Cost of Solar Energy Revolution: Four Pints of Beer
Nevada is the latest among several states to consider a feed-in-tariff as a way to boost renewable energy, specifically small- to mid-scale solar power. States are having various levels of success with the feed-in-tariff model, and many of those plans were crafted based on the success and failures of Germany’s feed-in-tariff program.
I learned about Germany’s program in December while in Berlin attending a week-long energy study with the American Council on Germany. There I met journalist Erik Kirschbaum who, in 2007, had just written about Germany’s emergence as the world’s largest producer of photovoltaic electricity. He decided to install a few solar panels on his own roof in Berlin.
“I wanted to create green energy, and it seemed to make economic sense,” said Kirschbaum.
Despite living under a thick blanket of clouds most of the year, Germany spawned a boom in solar energy development. It was financed through a feed-in-tariff, or a fee paid by all electric consumers. Some in Germany equate the annual cost of the FIT for the average German household to the price of about four pints of beer at a German pub.
A portion of the money generated from the FIT is used to supplement investment in renewable energy. One way that’s accomplished is using tariff monies to buy renewable energy generated from anyone who can plug it into the electrical grid.
Kirschbaum installed a 5,000 kilowatt hours per year solar power system on his roof and carport, borrowing money for about half the cost — 30,000 euro, or about $39,900 American dollars. His utility company is required to pay him 65 cents (American) per kilowatt hour for the solar power for a fixed 20-year period.
He was paying about 24 cents per kilowatt hour, purchasing about 4,500 kilowatt hours per year. Kirschbaum was pumping more electricity into the grid than he was taking out, plus he was making more than enough to pay off his solar power loan.
“I was thinking; What’s to stop somebody from borrowing the whole thing and covering a whole roof?” said Kirschbaum.
In 2008, Kirschbaum went back to his bank and borrowed $53,000, striking a deal with a local kindergarten to install a 9,000 kilowatts per year capacity solar system on the school’s roof. By then, the solar subsidy had been re-adjusted, paying him 61 cents per kilowatt hour instead of 65 cents. But that didn’t matter, said Kirschbaum, because there was a rush on solar power which drove down the cost of solar panels.

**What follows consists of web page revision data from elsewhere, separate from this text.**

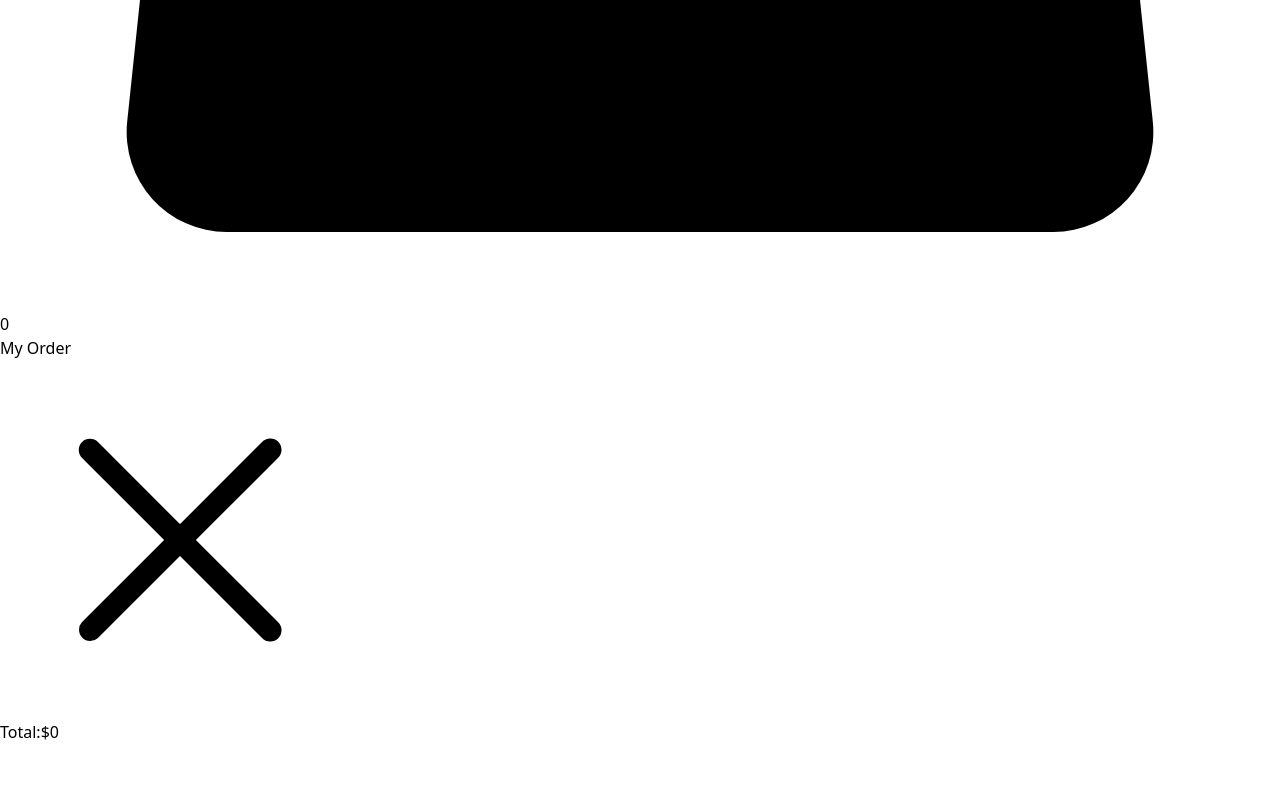
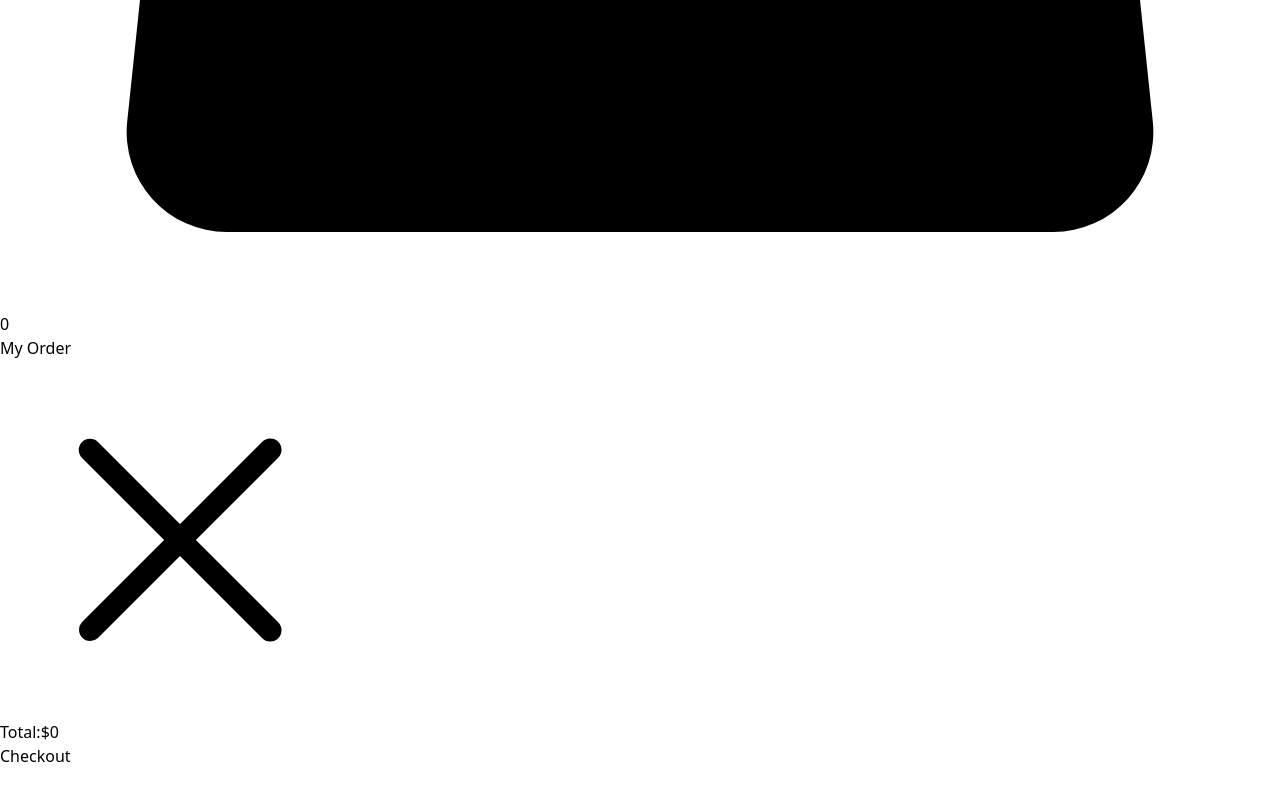
Before and after one commit to JUANLOPCON071/Ecommerce-React-Vite, a React (Vite) app: page /my-order in a window 1280 px wide. Shown: the part 1256-2056 px from the top of the page. Built offline with nearby package versions, Linux system fonts and the light colour scheme.

Commit message:
New order

```diff
--- a/src/Components/CheckoutSideMenu/index.jsx
+++ b/src/Components/CheckoutSideMenu/index.jsx
@@ -11,6 +11,18 @@
     const handleDelete = (id) => {
         const filteredProducts = context.cartProducts.filter(product => product.id != id)
         context.setCartProducts(filteredProducts)
+    }
+
+    const handleCheckout = () => {
+        const orderToAdd = {
+            date: '16.01.25',
+            products: context.cartProducts,
+            totalProducts: context.cartProducts.length,
+            totalPrice: totalPrice(context.cartProducts)
+        }
+
+        context.setOrder([...context.order, orderToAdd])
+        context.setCartProducts([])
     }
 
     return (
@@ -27,7 +39,7 @@
                       onClick={() => context.closeCheckoutSideMenu()}></XMarkIcon>
                 </div>
             </div>
-            <div className='px-6 overflow-y-scroll'>
+            <div className='flex-1 px-6 overflow-y-scroll'>
             {
                 context.cartProducts.map(product => (
                     <OrderCard
@@ -41,11 +53,12 @@
                 ))
             }
             </div>
-            <div className='px-6'>
-                <p className='flex items-center justify-between'>
+            <div className='px-6 mb-6'>
+                <p className='flex items-center justify-between mb-2'>
                     <span className='font-light'>Total:</span>
                     <span className='text-2xl font-medium'>${totalPrice(context.cartProducts)}</span>
                 </p>
+                <button className='w-full py-3 text-white bg-black rounded-lg' onClick={() => handleCheckout()}>Checkout</button>
             </div>
         </aside>
     );
--- a/src/Context/index.jsx
+++ b/src/Context/index.jsx
@@ -21,6 +21,8 @@
     })
 
     const [cartProducts, setCartProducts] = useState([])
+
+    const [order, setOrder] = useState([])
     return (
         <ShoppingCartContext.Provider value={{
             count,
@@ -34,7 +36,9 @@
             setCartProducts,
             isCheckoutSideMenuOpen,
             openCheckoutSideMenu,
-            closeCheckoutSideMenu
+            closeCheckoutSideMenu,
+            order,
+            setOrder
 
         }}>
             {children}
```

Kirschbaum kept going. He borrowed another $106,400 for an even larger solar power system on another school. Then he and a friend from London partnered to build an even larger solar system at a German farm, borrowing $665,000.
Earlier this year, Kirschbaum said his solar energy systems earned just enough to pay his loans. Germany leaders promise to adjust the solar power incentive downward to “correct” the run-away build-out it created, dominating demand for the world’s supply of solar equipment.
But the tinkering with the FIT doesn’t worry Kirschbaum. The rates he earns from his utility are locked-in for 20-year terms. He figures the solar incentive will pay off his investment loans in fewer than 10 years, then provide a sizable extra income for 10 more years and possibly for the rest of his life.
“I still think it’s a good investment. I don’t regret it,” said Kirschbaum. “I really like the idea of eliminating a lot of tons of CO2 just by signing a loan and borrowing some money. And hopefully it will turn a profit.”
Kirschbaum, like many Germans, believes that as renewable energy grows and the technology improves renewable energy will no longer need subsidies to reach parity with fossil fuels. Kirschbaum said he’s not afraid the German government might one day back away from its renewable energy commitment. Germans and their government are committed to renewable energy, he said.
“I don’t think anybody in Germany is worried about the government changing course,” said Kirschbaum. “No one — no one — is talking about cutting what’s already been built. That would be tantamount to fraud.”
Here in the U.S., a growing number of households and businesses are eager to capture the sun to supplement their electricity usage or get paid to pump electricity back into the grid. But customers are at the mercy of their utilities and the policies set by individual state public utility commissions. In a future WyoFile Energy Report, I’ll write about the small successes and challenges Wyomingites face in “net-metering.”
— Contact Dustin Bleizeffer at 307-577-6069 or firstname.lastname@example.org.